It was, however, more of a transient illusion than a painting. To tell the truth, no painting could ever compare with these stalls. Things in a painting were fixed and immovable while goods at a stall were always on the move. Things on the display shelf would, before we knew it, soon find their way to the elderly women’s shopping baskets. Standing before a stall, the elderly women would narrow their eyes and pick and choose until they decided on what they wanted to buy. They never worried about the purse because all food was selling at reasonable prices. Shopping was done in the hubbub of the market to the satisfaction of all. Everybody got what they needed, their shopping baskets filled to the brim. While the elderly women were on their way home, the shopping baskets they carried in their hands also looked like beautiful paintings.
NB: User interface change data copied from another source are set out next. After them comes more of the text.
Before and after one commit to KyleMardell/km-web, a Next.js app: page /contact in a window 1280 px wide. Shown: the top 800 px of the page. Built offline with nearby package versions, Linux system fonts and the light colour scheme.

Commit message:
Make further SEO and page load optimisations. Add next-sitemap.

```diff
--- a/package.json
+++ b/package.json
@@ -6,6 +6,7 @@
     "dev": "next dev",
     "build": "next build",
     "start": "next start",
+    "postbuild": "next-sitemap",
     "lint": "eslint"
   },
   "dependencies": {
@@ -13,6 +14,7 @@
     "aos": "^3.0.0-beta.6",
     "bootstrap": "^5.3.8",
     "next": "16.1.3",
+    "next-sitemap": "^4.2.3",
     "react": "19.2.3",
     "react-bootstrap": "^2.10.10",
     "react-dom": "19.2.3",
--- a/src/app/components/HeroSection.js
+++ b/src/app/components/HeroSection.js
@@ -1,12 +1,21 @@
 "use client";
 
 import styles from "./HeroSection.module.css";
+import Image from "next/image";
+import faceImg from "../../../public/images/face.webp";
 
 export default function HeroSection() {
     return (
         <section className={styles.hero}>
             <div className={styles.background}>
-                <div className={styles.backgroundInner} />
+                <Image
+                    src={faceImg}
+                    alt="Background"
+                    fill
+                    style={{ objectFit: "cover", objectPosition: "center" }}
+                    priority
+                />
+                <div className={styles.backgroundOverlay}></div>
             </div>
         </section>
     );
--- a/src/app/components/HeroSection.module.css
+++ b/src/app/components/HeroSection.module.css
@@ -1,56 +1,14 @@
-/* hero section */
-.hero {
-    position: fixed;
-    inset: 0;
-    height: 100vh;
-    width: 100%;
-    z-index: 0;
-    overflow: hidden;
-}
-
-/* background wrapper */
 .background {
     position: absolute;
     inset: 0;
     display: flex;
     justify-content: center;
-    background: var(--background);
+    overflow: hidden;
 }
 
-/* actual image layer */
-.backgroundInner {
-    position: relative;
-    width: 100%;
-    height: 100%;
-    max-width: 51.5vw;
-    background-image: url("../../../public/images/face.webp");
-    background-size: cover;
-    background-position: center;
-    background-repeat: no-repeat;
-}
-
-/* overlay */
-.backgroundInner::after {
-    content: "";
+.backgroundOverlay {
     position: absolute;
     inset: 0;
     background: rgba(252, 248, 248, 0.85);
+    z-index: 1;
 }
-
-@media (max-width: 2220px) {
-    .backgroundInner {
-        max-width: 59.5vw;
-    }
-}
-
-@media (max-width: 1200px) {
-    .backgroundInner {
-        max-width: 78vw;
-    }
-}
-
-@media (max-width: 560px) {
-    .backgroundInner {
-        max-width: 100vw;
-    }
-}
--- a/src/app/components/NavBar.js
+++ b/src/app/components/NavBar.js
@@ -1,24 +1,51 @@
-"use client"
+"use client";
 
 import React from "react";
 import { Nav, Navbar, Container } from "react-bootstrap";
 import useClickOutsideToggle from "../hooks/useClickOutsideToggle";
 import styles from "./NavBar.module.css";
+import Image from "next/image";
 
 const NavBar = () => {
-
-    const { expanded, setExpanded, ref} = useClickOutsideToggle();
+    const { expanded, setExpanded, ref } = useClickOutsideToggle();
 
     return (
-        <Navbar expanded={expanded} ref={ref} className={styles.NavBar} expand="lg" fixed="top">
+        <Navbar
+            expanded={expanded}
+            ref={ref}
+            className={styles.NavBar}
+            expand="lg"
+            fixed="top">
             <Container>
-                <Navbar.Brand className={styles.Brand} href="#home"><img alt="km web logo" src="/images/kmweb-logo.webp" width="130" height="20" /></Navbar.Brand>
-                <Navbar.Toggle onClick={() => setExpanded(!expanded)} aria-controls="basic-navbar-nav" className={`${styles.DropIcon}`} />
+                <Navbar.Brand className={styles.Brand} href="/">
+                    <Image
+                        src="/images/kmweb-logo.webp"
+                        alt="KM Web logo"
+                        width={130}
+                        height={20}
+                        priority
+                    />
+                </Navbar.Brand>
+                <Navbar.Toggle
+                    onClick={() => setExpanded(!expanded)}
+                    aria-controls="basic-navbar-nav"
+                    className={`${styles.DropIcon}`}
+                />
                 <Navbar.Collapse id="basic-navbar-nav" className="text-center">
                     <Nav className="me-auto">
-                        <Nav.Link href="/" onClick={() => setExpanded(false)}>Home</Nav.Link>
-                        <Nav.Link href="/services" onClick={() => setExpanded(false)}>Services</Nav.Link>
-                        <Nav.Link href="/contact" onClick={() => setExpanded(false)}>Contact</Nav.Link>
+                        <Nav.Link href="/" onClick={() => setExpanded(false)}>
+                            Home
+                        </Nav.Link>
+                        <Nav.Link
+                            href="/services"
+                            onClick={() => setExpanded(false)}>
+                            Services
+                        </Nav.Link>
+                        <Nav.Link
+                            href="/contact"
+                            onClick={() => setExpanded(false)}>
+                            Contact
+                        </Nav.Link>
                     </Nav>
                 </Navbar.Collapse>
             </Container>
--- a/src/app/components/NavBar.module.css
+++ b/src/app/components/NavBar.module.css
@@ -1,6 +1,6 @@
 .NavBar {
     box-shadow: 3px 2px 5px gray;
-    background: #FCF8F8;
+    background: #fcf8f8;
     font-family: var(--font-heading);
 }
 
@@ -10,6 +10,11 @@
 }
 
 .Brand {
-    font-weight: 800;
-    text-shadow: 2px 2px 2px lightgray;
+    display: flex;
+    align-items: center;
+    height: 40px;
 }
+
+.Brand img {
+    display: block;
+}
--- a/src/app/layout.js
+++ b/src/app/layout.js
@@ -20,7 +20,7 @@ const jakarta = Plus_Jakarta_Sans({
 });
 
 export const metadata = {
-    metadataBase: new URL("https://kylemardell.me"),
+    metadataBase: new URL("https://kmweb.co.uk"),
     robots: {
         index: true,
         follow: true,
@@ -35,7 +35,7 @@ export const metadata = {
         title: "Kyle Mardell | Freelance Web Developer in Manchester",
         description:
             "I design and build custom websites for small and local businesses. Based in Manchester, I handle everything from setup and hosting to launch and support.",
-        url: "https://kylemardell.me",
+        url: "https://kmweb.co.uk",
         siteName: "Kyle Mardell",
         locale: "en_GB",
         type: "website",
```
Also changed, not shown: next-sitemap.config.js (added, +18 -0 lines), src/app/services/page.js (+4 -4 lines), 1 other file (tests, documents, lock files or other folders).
Our foreign friends, putting up at hotels, were provided with everything they needed. But, when they saw the captivating food market, they clicked their tongue in admiration and were eager to do a bit of shopping there by themselves. Some of them bought a couple of big muskmelons, some bought several kilos of tomatoes, some bought some dried bean curds. To the satisfaction of all, the new acquisitions added to the richness and variety of their already abundant table.